What the task requires
Scan the records for lines with the word "MedInc", and copy every such line.

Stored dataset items
----------

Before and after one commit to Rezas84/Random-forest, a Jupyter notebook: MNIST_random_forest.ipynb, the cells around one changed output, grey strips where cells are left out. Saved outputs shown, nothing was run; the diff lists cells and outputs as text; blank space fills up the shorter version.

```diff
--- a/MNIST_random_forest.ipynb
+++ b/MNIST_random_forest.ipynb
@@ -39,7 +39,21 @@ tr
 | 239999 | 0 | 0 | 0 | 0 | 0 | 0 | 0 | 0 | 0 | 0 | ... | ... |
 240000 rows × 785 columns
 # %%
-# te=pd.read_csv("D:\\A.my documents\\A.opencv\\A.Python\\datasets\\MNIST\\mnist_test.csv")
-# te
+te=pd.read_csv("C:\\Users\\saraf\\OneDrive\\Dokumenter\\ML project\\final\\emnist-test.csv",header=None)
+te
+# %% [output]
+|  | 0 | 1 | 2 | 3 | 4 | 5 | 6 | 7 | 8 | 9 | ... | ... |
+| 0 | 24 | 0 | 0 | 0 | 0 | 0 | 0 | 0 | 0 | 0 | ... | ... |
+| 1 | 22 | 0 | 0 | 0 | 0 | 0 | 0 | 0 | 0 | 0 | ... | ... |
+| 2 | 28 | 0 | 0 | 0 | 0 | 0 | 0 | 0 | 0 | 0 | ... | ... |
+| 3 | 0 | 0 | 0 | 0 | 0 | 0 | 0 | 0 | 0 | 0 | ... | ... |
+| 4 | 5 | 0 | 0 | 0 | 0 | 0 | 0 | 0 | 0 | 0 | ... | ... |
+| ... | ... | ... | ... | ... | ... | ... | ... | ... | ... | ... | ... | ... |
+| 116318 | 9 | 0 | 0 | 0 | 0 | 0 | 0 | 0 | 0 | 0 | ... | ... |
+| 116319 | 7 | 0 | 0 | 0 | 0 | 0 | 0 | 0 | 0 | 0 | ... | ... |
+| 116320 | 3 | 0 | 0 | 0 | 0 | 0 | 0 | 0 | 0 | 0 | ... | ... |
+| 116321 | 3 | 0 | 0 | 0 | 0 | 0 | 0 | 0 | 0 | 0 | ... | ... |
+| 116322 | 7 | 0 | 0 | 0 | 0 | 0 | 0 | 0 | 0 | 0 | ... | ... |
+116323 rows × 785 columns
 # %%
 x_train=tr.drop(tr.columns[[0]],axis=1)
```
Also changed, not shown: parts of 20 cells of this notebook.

----------

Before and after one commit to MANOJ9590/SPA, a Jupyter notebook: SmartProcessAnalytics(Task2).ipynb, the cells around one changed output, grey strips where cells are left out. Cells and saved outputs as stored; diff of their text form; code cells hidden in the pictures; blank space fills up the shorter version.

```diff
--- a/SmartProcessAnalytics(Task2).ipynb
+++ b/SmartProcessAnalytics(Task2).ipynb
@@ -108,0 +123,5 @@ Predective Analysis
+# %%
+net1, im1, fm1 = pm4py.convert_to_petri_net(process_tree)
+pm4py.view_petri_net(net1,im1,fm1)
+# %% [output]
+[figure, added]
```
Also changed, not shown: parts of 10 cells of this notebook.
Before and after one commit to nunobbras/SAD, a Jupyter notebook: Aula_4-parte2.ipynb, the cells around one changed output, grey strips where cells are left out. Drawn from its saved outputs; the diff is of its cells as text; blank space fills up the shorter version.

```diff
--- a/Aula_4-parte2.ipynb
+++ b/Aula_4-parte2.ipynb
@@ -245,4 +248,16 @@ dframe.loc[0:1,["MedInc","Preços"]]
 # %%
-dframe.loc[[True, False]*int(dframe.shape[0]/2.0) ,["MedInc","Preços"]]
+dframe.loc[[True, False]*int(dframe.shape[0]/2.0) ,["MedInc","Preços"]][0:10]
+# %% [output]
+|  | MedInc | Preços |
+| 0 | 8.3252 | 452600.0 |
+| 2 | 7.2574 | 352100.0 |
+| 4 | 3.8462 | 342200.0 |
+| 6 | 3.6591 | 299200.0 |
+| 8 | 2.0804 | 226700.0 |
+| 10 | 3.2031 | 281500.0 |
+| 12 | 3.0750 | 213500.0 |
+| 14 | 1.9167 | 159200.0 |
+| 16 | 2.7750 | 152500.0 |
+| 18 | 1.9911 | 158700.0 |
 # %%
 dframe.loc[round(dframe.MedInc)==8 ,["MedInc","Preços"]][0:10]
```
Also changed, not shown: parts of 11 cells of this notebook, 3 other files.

----------

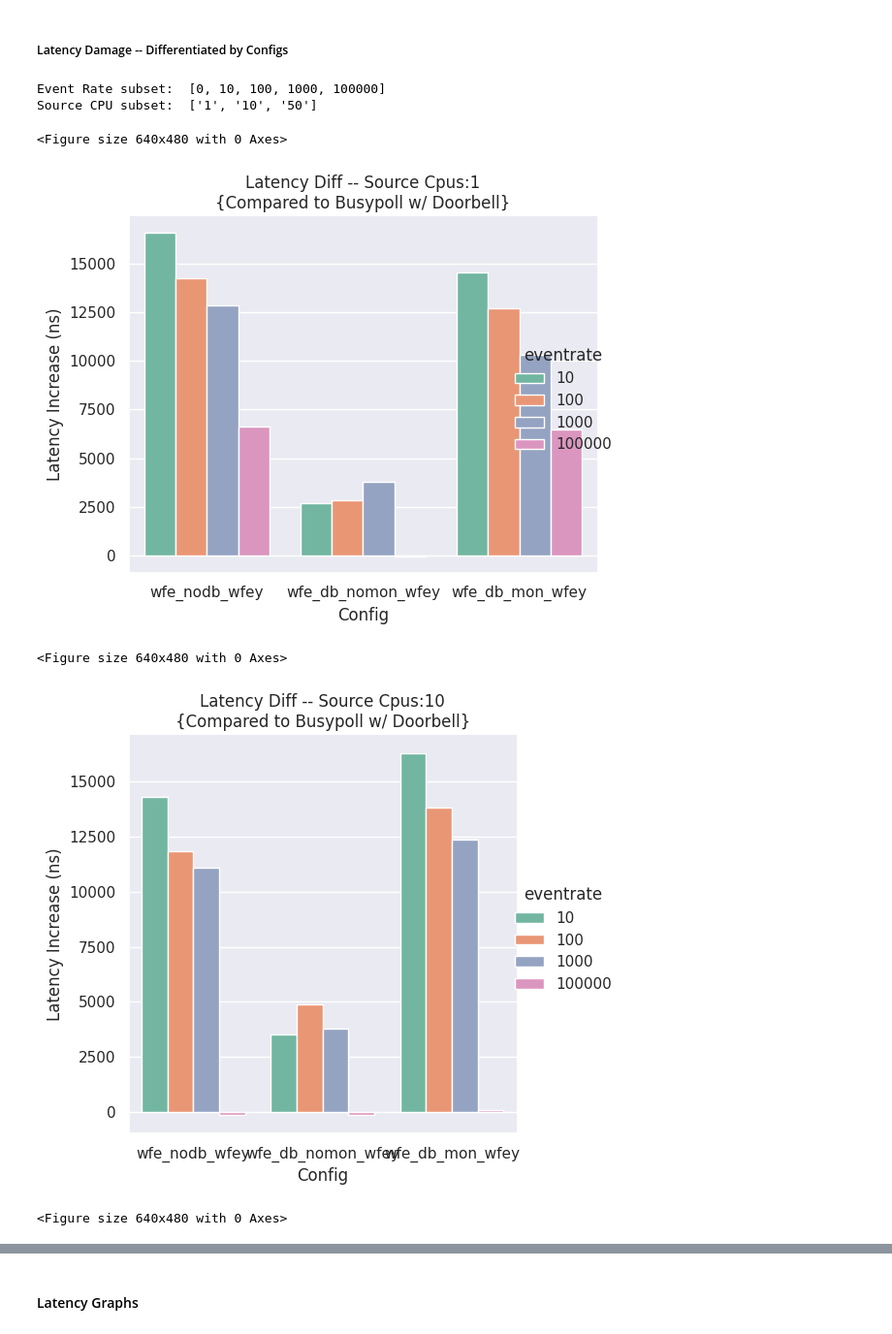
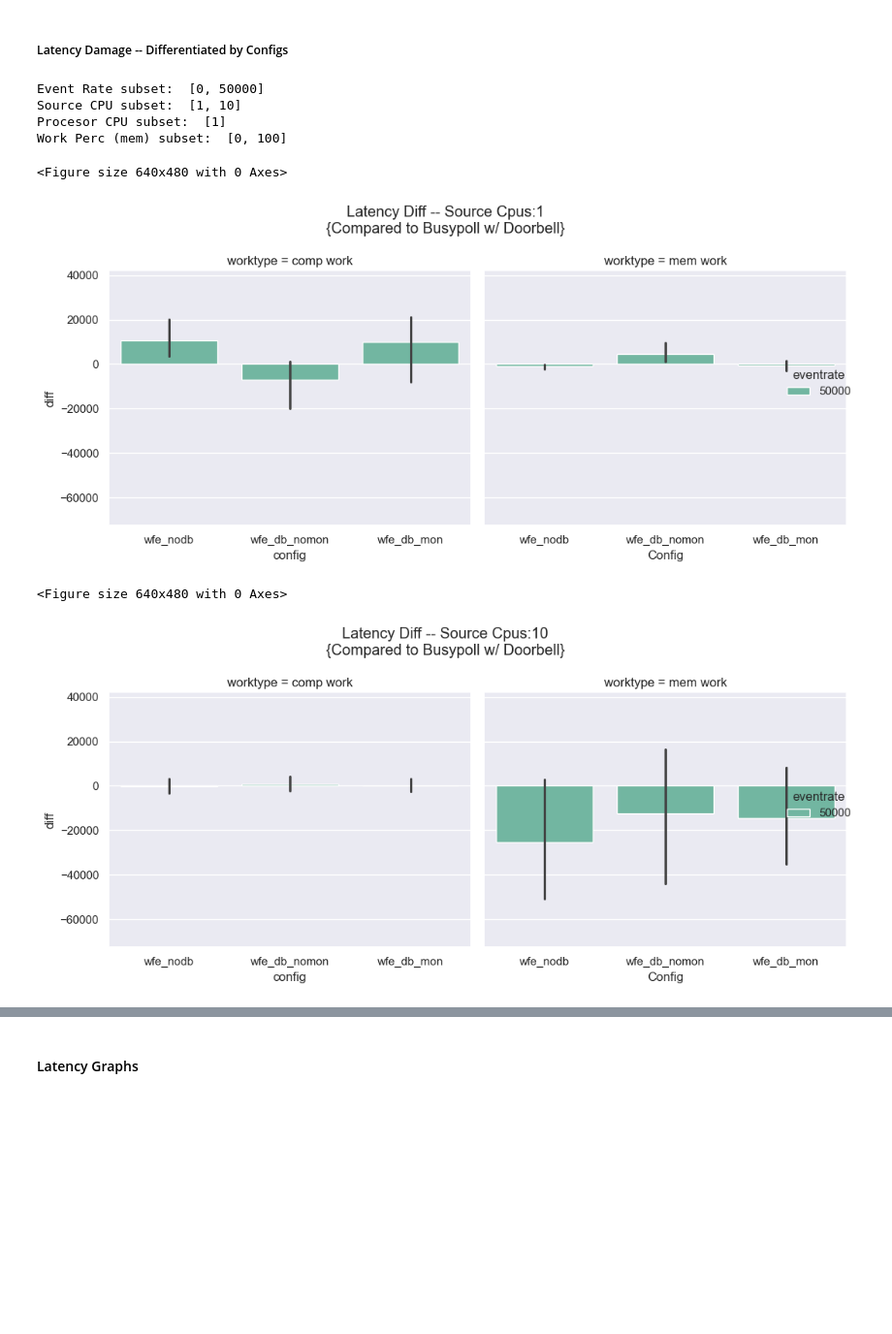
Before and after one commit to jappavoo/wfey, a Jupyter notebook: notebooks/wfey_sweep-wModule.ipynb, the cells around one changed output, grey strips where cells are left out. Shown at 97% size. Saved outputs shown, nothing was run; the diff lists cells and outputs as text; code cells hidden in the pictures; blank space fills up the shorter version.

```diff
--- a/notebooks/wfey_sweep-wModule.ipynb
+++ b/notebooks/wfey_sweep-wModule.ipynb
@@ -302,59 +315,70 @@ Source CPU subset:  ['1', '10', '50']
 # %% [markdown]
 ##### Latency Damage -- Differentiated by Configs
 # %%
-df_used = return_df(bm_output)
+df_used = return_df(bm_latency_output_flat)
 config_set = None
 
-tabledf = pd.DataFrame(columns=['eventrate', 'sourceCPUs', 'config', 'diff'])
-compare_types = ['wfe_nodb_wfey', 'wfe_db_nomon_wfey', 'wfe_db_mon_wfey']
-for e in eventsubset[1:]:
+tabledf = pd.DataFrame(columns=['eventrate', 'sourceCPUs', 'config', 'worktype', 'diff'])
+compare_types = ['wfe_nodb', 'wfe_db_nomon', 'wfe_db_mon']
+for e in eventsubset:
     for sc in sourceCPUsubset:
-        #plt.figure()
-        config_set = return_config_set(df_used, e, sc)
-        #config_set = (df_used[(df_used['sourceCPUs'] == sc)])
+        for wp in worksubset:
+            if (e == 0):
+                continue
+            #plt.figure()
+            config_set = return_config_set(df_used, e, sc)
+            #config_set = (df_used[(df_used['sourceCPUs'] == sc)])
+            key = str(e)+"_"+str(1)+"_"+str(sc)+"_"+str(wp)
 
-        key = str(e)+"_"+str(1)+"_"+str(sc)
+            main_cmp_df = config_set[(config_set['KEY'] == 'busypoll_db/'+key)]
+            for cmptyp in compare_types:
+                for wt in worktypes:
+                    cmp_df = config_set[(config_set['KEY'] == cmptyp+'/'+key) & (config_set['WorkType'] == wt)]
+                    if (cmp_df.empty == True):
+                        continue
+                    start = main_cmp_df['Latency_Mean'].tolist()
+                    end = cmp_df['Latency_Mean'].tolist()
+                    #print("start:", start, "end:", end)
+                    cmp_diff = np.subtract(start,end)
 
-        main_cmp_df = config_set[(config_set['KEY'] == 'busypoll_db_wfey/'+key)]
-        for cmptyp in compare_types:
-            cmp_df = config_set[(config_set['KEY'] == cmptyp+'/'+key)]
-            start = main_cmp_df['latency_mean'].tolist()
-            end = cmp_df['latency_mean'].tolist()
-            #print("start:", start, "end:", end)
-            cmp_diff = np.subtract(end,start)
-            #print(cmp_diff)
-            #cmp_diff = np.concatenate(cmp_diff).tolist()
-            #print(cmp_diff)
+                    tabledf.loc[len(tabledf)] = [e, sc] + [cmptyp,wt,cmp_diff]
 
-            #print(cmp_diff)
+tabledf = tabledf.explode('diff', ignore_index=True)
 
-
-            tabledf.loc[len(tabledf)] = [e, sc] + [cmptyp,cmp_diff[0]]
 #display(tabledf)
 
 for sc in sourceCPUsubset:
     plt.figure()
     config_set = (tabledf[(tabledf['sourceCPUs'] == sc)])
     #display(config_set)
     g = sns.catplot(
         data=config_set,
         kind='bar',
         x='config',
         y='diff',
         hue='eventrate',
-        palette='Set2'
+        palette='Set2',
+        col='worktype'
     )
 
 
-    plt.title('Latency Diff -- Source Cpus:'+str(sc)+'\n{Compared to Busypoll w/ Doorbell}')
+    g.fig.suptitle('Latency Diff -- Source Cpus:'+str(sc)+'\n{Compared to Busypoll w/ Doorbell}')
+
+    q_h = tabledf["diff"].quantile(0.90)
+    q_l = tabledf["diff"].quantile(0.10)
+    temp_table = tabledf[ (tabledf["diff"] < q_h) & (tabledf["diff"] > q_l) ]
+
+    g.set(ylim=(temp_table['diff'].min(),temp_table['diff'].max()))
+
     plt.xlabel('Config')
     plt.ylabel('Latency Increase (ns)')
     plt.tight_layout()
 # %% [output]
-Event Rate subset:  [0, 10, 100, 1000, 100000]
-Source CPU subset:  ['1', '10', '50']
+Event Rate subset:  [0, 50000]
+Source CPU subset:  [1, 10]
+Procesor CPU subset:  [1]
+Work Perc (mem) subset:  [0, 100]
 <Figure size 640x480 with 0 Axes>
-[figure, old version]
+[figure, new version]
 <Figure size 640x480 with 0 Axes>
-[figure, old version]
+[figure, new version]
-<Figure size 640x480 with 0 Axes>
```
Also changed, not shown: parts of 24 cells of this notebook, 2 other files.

----------

Result for this exercise
@@ -245,4 +248,16 @@ dframe.loc[0:1,["MedInc","Preços"]]
-dframe.loc[[True, False]*int(dframe.shape[0]/2.0) ,["MedInc","Preços"]]
+dframe.loc[[True, False]*int(dframe.shape[0]/2.0) ,["MedInc","Preços"]][0:10]
+|  | MedInc | Preços |
 dframe.loc[round(dframe.MedInc)==8 ,["MedInc","Preços"]][0:10]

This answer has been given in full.